Pecht was active in the Board’s review and update of ADAAG and led the update of companion guidelines for federally funded facilities covered by the Architectural Barriers Act (ABA). He was instrumental in coordinating these updates and harmonizing the ABA guidelines and ADAAG.

As the Board’s librarian, he updated and expanded the agency’s collection of technical resources, almost doubling its size. He overhauled and reorganized the library and oversaw development of a searchable database. In addition to these duties, Pecht served as the agency’s lead illustrator. He created figures for the Board’s guidelines and illustrated slideshows and technical bulletins, including the online guide to the ADA and ABA Standards. He also modelled facilities and spaces for use in the Board’s popular series of accessibility animations.


ADA Title II Action Guide Now Available

ADA Action Guide for State and Local GovernmentsThe New England ADA Center has released an online ADA Action Guide for State and Local Governments to help public sector entities understand and fulfill their  obligations under the law.  The guide explains provisions in title II of the ADA, including requirements for effective communication and access to facilities and programs.  It also decribes actions that state and local governments must take, such as appointing an ADA Coordinator, establishing grievance procedures, conducting self-evaluations, and implementing transition plans.  The material includes sample documents and self-evaluation forms, answers to frequently asked questions, and best practices.  Further information is available on the New England ADA Center’s website.


New Edition of the ICC A117.1 Accessibility Standard Approved

ICC A117.1 Standard The American National Standards Institute (ANSI) recently approved the 2017 edition of the ICC A117.1 Standard on Accessible and Usable Buildings and Facilities. This voluntary consensus standard, which provides technical provisions for accessible spaces and elements in facilities, is referenced by the International Building Code (IBC). (The 2018 IBC will reference the prior edition of the ICC A117.1 Standard, so jurisdictions that wish to implement the 2017 edition will have to adopt it specifically.)

The new edition features enhanced requirements for clear floor space, turning space and accessible routes based on new research on human measures and wheeled mobility.
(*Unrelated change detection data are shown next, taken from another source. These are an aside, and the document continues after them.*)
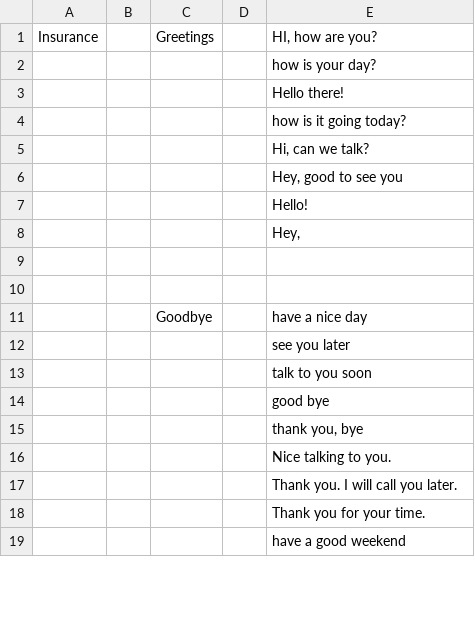
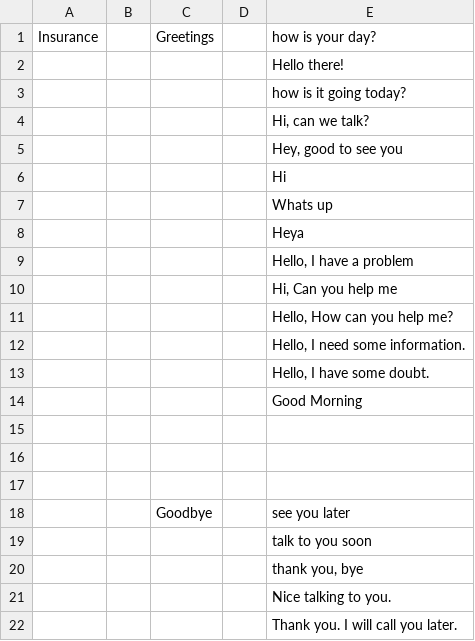
Before and after one commit to mindgarage/Ovation, a CSV file: tools/intent_dataset.csv, drawn as a sheet; only a part is shown; the shorter side is filled out with more unchanged rows; the diff covers the shown part only.

```diff
--- a/tools/intent_dataset.csv
+++ b/tools/intent_dataset.csv
@@ -1,3 +1,2 @@
-Insurance,,Greetings,,"HI, how are you?"
-,,,,how is your day?
+Insurance,,Greetings,,how is your day?
 ,,,,Hello there!
@@ -6,10 +5,16 @@ Insurance,,Greetings,,"HI, how are you?"
 ,,,,"Hey, good to see you"
-,,,,Hello!
-,,,,"Hey, "
+,,,,Hi
+,,,,Whats up
+,,,,Heya
+,,,,"Hello, I have a problem"
+,,,,"Hi, Can you help me"
+,,,,"Hello, How can you help me?"
+,,,,"Hello, I need some information."
+,,,,"Hello, I have some doubt."
+,,,,Good Morning
 ,,,,
 ,,,,
-,,Goodbye,,have a nice day
-,,,,see you later
+,,,,
+,,Goodbye,,see you later
 ,,,,talk to you soon
-,,,,good bye
 ,,,,"thank you, bye"
```
Also changed, not shown: 40 added rows, 11 removed rows and 20 edited cells elsewhere in this file, 12 other files.
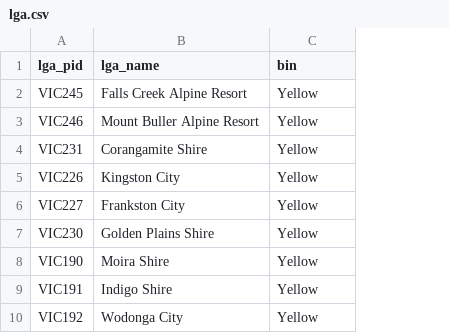
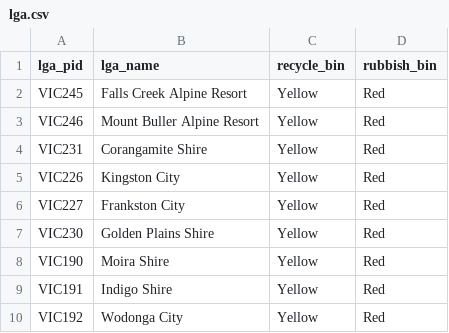
Before and after one commit to XiHawu66/onboarding-recycling-web, a CSV file: db/lga.csv, drawn as a sheet; only a part is shown; the diff names each change by its address in the sheet, - before the commit and + after, or states it on an @@ line.

```diff
--- a/db/lga.csv
+++ b/db/lga.csv
+column D (rubbish_bin), rows 2-10: all Red
-C1: bin
+C1: recycle_bin
```
Also changed, not shown: db/product.csv, 3 other files.
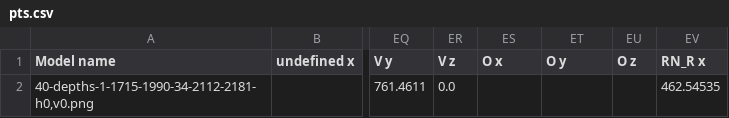
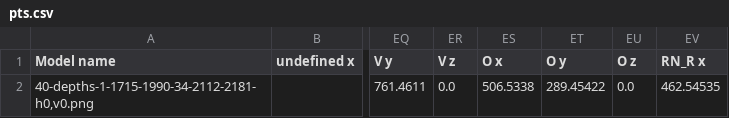
Before and after one commit to Fidentis/Analyst, a CSV file: models/resources/depth_models/1-1715-1990-34-2112-2181/pts.csv, drawn as a sheet; only a part is shown, gaps mark what is left out; the diff names each change by its address in the sheet, - before the commit and + after, or states it on an @@ line.

```diff
--- a/models/resources/depth_models/1-1715-1990-34-2112-2181/pts.csv
+++ b/models/resources/depth_models/1-1715-1990-34-2112-2181/pts.csv
-ES2 (O x): (empty)
+ES2 (O x): 506.5338
-ET2 (O y): (empty)
+ET2 (O y): 289.45422
-EU2 (O z): (empty)
+EU2 (O z): 0.0
```
Also changed, not shown: models/resources/depth_models/0-2124-1989-2183/pts.csv, models/resources/depth_models/1-1942-2086-2153-1966-1984/pts.csv, 2 other files.
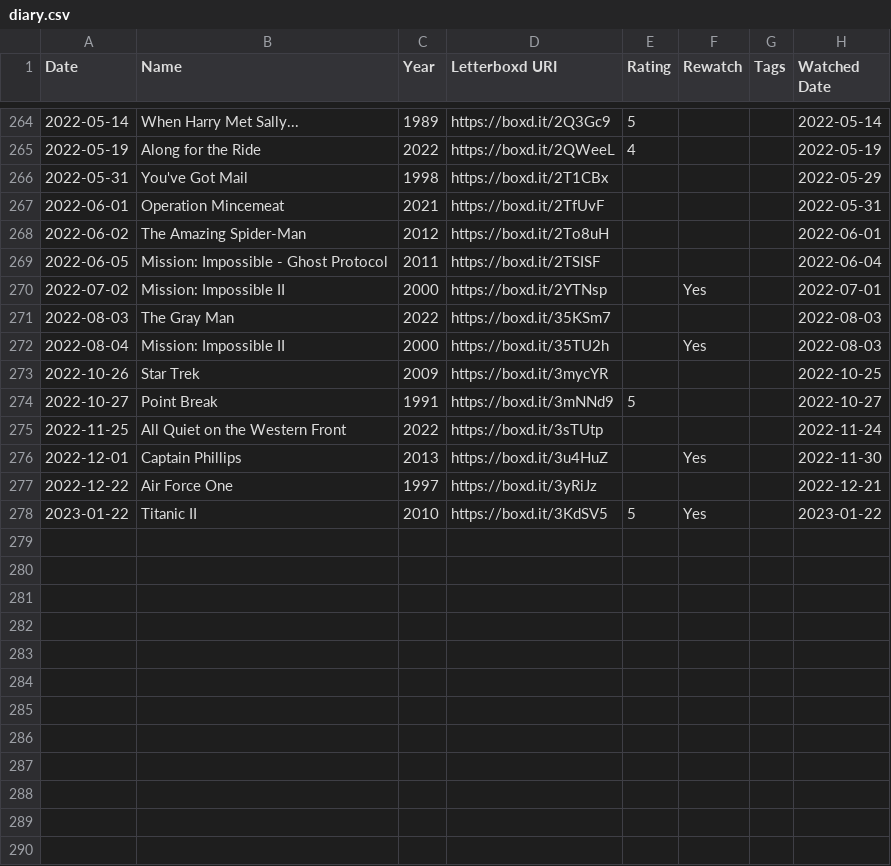
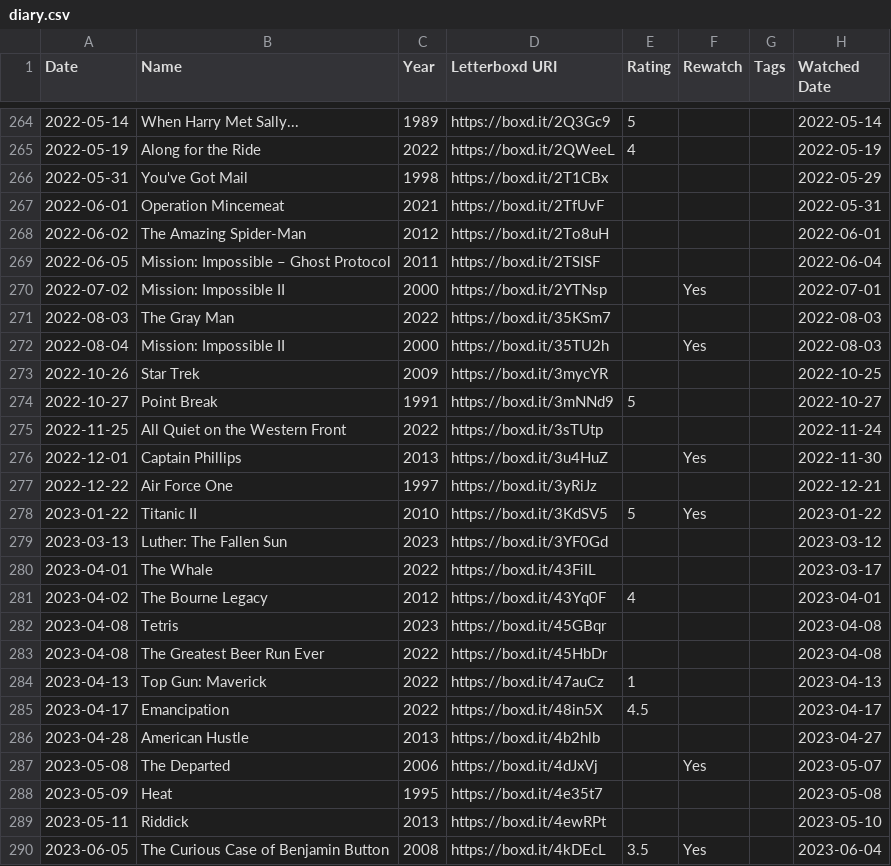
Before and after one commit to extratone/letterboxd, a CSV file: diary.csv, drawn as a sheet; only a part is shown, gaps mark what is left out.

```diff
--- a/diary.csv
+++ b/diary.csv
@@ -268,3 +268,3 @@ Date,Name,Year,Letterboxd URI,Rating,Rewatch,Tags,Watched Date
 2022-06-02,The Amazing Spider-Man,2012,https://boxd.it/2To8uH,,,,2022-06-01
-2022-06-05,Mission: Impossible - Ghost Protocol,2011,https://boxd.it/2TSISF,,,,2022-06-04
+2022-06-05,Mission: Impossible – Ghost Protocol,2011,https://boxd.it/2TSISF,,,,2022-06-04
 2022-07-02,Mission: Impossible II,2000,https://boxd.it/2YTNsp,,Yes,,2022-07-01
@@ -278 +278,13 @@ Date,Name,Year,Letterboxd URI,Rating,Rewatch,Tags,Watched Date
 2023-01-22,Titanic II,2010,https://boxd.it/3KdSV5,5,Yes,,2023-01-22
+2023-03-13,Luther: The Fallen Sun,2023,https://boxd.it/3YF0Gd,,,,2023-03-12
+2023-04-01,The Whale,2022,https://boxd.it/43FiIL,,,,2023-03-17
+2023-04-02,The Bourne Legacy,2012,https://boxd.it/43Yq0F,4,,,2023-04-01
+2023-04-08,Tetris,2023,https://boxd.it/45GBqr,,,,2023-04-08
+2023-04-08,The Greatest Beer Run Ever,2022,https://boxd.it/45HbDr,,,,2023-04-08
+2023-04-13,Top Gun: Maverick,2022,https://boxd.it/47auCz,1,,,2023-04-13
+2023-04-17,Emancipation,2022,https://boxd.it/48in5X,4.5,,,2023-04-17
+2023-04-28,American Hustle,2013,https://boxd.it/4b2hlb,,,,2023-04-27
+2023-05-08,The Departed,2006,https://boxd.it/4dJxVj,,Yes,,2023-05-07
+2023-05-09,Heat,1995,https://boxd.it/4e35t7,,,,2023-05-08
+2023-05-11,Riddick,2013,https://boxd.it/4ewRPt,,,,2023-05-10
+2023-06-05,The Curious Case of Benjamin Button,2008,https://boxd.it/4kDEcL,3.5,Yes,,2023-06-04
```
Also changed, not shown: ratings.csv, reviews.csv, 4 other files.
It also includes new provisions covering acoustics in classrooms, electric vehicle charging stations, and components in public rights-of-ways such as curb ramps, blended transitions, detectable warnings, and on-street parking. The International Code Council (ICC), which maintains the IBC and serves as the secretariat for the ANSI A1171 Committee, will publish the new standard in June. Visit the ICC’s website for further information.



Access Currents is a free newsletter issued by the Access Board every other month by mail and e-mail. Send questions or comments to This email address is being protected from spambots. You need JavaScript enabled to view it. or call (800) 872-2253 ext. 0026 (voice) or (800) 993-2822 (TTY). Mailing address: 1331 F Street, N.W., Suite 1000; Washington, D.C. 20004-1111.